Beer Culture opened in the summer of 2013, offering beer, cider, whiskey, and bottled sodas. Customers can come in to pick up a bottle – or growler - of beer to take home, or grab a seat at the bar to chat with the friendly staff while noshing on some charcuterie. The record player behind the bar is usually going and if the owner, Matt Gebhard, and bar manager, Peter Malfatti, are around, they are bound to strike up a conversation and offer to guide patrons through their extensive beer selection. The beers are organized by region. The first door of their huge, glass-front fridge is full of beers from New York State, while the second is full of east coast beers, and the third and fourth is full of central and west coast beers. A bit further back into the room is their international fridge, proudly boasting selections from the UK, France, and three shelves worth of Belgian beers.

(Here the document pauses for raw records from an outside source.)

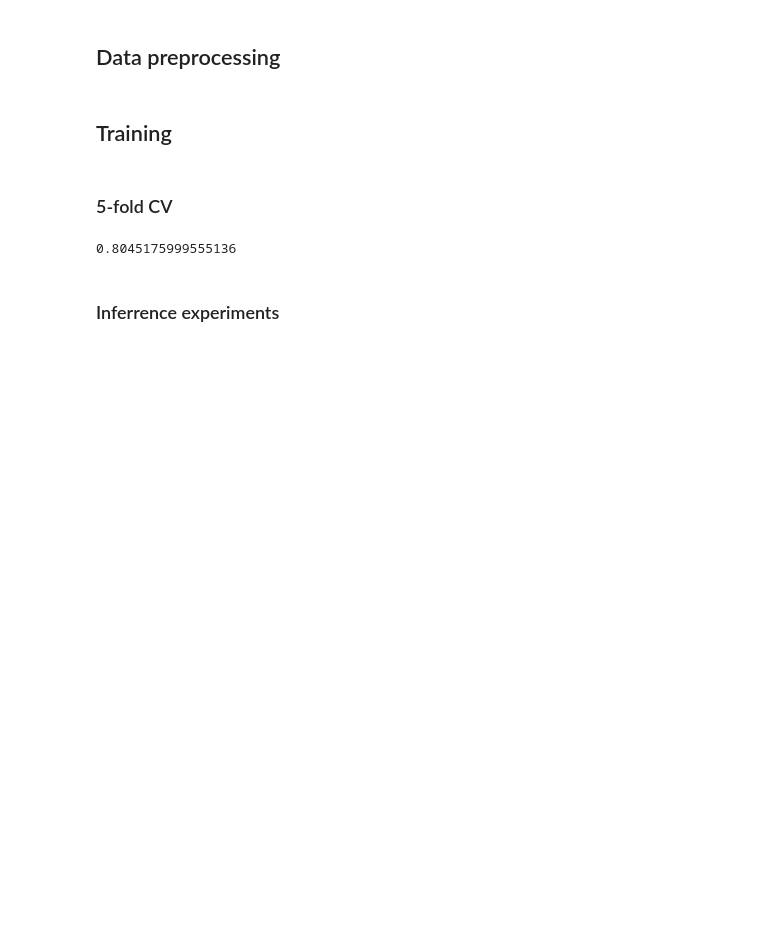
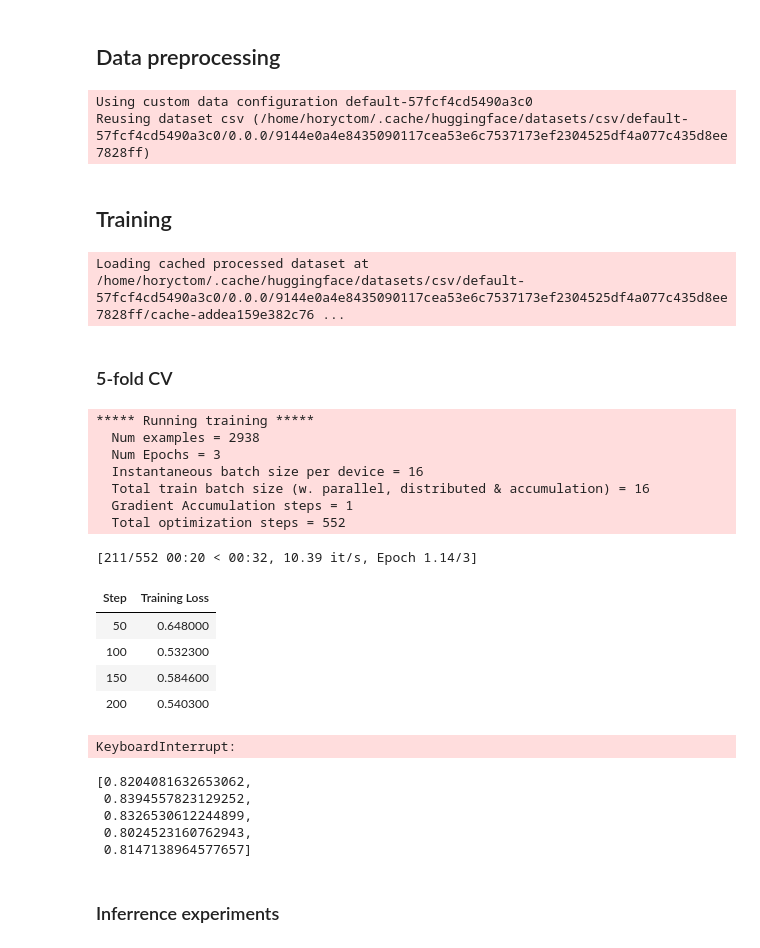
Before and after one commit to horychtom/czech-media-bias-detection, a Jupyter notebook: notebooks/media/babe_EN.ipynb, the cells around one changed output. Saved outputs shown, nothing was run; the diff lists cells and outputs as text; code cells hidden in the pictures; blank space fills up the shorter version.

```diff
--- a/notebooks/media/babe_EN.ipynb
+++ b/notebooks/media/babe_EN.ipynb
@@ -2,8 +2,8 @@
 # Making imports convenient
 import sys
 import os
-MODULE_FULL_PATH=os.getcwd().split('/notebooks')[0]
-sys.path.insert(1, MODULE_FULL_PATH)
+PATH=os.getcwd().split('/notebooks')[0]
+sys.path.insert(1,PATH)
 
 import torch
 import torch.nn.functional as F
@@ -27,23 +27,20 @@ from tqdm.auto import tqdm, trange
 import csv
 import gc
 
-from src.utils.myutils import clean_memory,compute_metrics
+from src.utils.myutils import clean_memory,compute_metrics,preprocess_data
 
 model_checkpoint = 'roberta-base'
 
 device = torch.device("cuda") if torch.cuda.is_available() else torch.device("cpu")
-transformers.logging.set_verbosity(transformers.logging.ERROR)
-
+transformers.utils.logging.set_verbosity_error()
 BATCH_SIZE = 16
 # %% [markdown]
 ## Data preprocessing
 # %%
-data = pd.read_csv('../data/BABE/final_labels_SG2.csv',sep=';')
-data = data[['text','label_bias']]
-data = data[data['label_bias']!='No agreement']
-mapping = {'Non-biased':0, 'Biased':1}
-data.replace({'label_bias':mapping},inplace=True)
-data.rename(columns={'text':'sentence','label_bias':'label'},inplace=True)
+data = load_dataset('csv',data_files=PATH+"/data/EN/processed/babe_sg2.csv")['train']
+# %% [output]
+Using custom data configuration default-57fcf4cd5490a3c0
+Reusing dataset csv (/home/horyctom/.cache/huggingface/datasets/csv/default-57fcf4cd5490a3c0/0.0.0/9144e0a4e8435090117cea53e6c7537173ef2304525df4a077c435d8ee7828ff)
 # %% [markdown]
 ## Training
 # %%
@@ -55,12 +52,13 @@ model.to(device);
 # %%
 training_args = TrainingArguments(
     output_dir='../',
-    num_train_epochs=10,
+    num_train_epochs=3,
     per_device_train_batch_size=BATCH_SIZE,
-    warmup_steps=0,
+    warmup_steps=50,
     logging_steps=50,
     disable_tqdm = False,
     save_total_limit=2,
-    weight_decay=5e-5)
+    learning_rate=5e-5,
+    weight_decay=0.05)
 # %%
 data_collator = DataCollatorWithPadding(tokenizer=tokenizer)
@@ -74,25 +65,48 @@ tokenized_data.set_format("torch")
+# %%
+tokenized_data = preprocess_data(data,tokenizer,'text')
+# %% [output]
+Loading cached processed dataset at /home/horyctom/.cache/huggingface/datasets/csv/default-57fcf4cd5490a3c0/0.0.0/9144e0a4e8435090117cea53e6c7537173ef2304525df4a077c435d8ee7828ff/cache-addea159e382c76 ...
 # %% [markdown]
 ### 5-fold CV
 # %%
 f1_scores = []
 # %%
-for train_index, val_index in skfold.split(data[['sentence']],data[['label']]):
+for train_index, val_index in skfold.split(data['text'],data['label']):
 
     token_train = Dataset.from_dict(tokenized_data[train_index])
     token_valid = Dataset.from_dict(tokenized_data[val_index])
 
     model = RobertaForSequenceClassification.from_pretrained(model_checkpoint);
     trainer = Trainer(model,training_args,train_dataset=token_train,data_collator=data_collator,
                       tokenizer=tokenizer)
     trainer.train()
 
     #evaluation
     eval_dataloader = DataLoader(token_valid, batch_size=BATCH_SIZE, collate_fn=data_collator)
-    f1_scores.append(compute_metrics(eval_dataloader)['f1'])
+    f1_scores.append(compute_metrics(model,device,eval_dataloader)['f1'])
+# %% [output]
+***** Running training *****
+  Num examples = 2938
+  Num Epochs = 3
+  Instantaneous batch size per device = 16
+  Total train batch size (w. parallel, distributed & accumulation) = 16
+  Gradient Accumulation steps = 1
+  Total optimization steps = 552
+[211/552 00:20 < 00:32, 10.39 it/s, Epoch 1.14/3]
+| Step | Training Loss |
+| 50 | 0.648000 |
+| 100 | 0.532300 |
+| 150 | 0.584600 |
+| 200 | 0.540300 |
+KeyboardInterrupt:
 # %%
-np.mean(f1_scores)
+f1_scores
 # %% [output]
-0.8045175999555136
+[0.8204081632653062,
+ 0.8394557823129252,
+ 0.8326530612244899,
+ 0.8024523160762943,
+ 0.8147138964577657]
 # %% [markdown]
 ### Inferrence experiments
 # %%
```
Also changed, not shown: parts of 4 cells of this notebook, 3 other files.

For patrons who just want a nice, cold, familiar beer, grandpa's fridge is the place to go. Customers often mistake the old Kelvinator across from the bar as a prop and are always surprised when they open it up and realize that it works and that they recognize all of the brands inside of it. Matt included grandpa's fridge because he thinks that there is a place for all beers (except lite ones, which are not sold on the Beer Culture premises) and that some brands hold emotional value for customers. True to its name, the beers in the old Kelvinator are those that Matt had seen in his own grandfather's fridge growing up. Matt's first true exposure to beer and its culture was during a year he spent studying abroad in Belgium. When he came back home to upstate NY, Matt was nineteen and decided to pursue his newfound passion by working in a local Belgian brewery. He remained here for a few years until he met Peter, his future bar manager, who was living in Rochester, NY. Before opening their own place, Matt came to Manhattan and worked in a Belgian bar in Midtown. Although he enjoyed it, Matt told us that he wanted to do things his own way and fulfill his vision of what a bar should be. The bar that these two terrific guys opened is one that is dedicated to the simple, comfortable and unpretentious beverage that they adore. Nestled between Eighth and Ninth Avenue in a residential part of 45th Street, Beer Culture, is a hybrid bar and bottle shop offering its customers over 500 different types of beer. Although at the time of this write-up, Beer Culture had been around for less than a year, both Matt and Peter already feel like part of the block. As Matt stated, "We pride ourselves in being an establishment of beer nerds, not beer snobs. "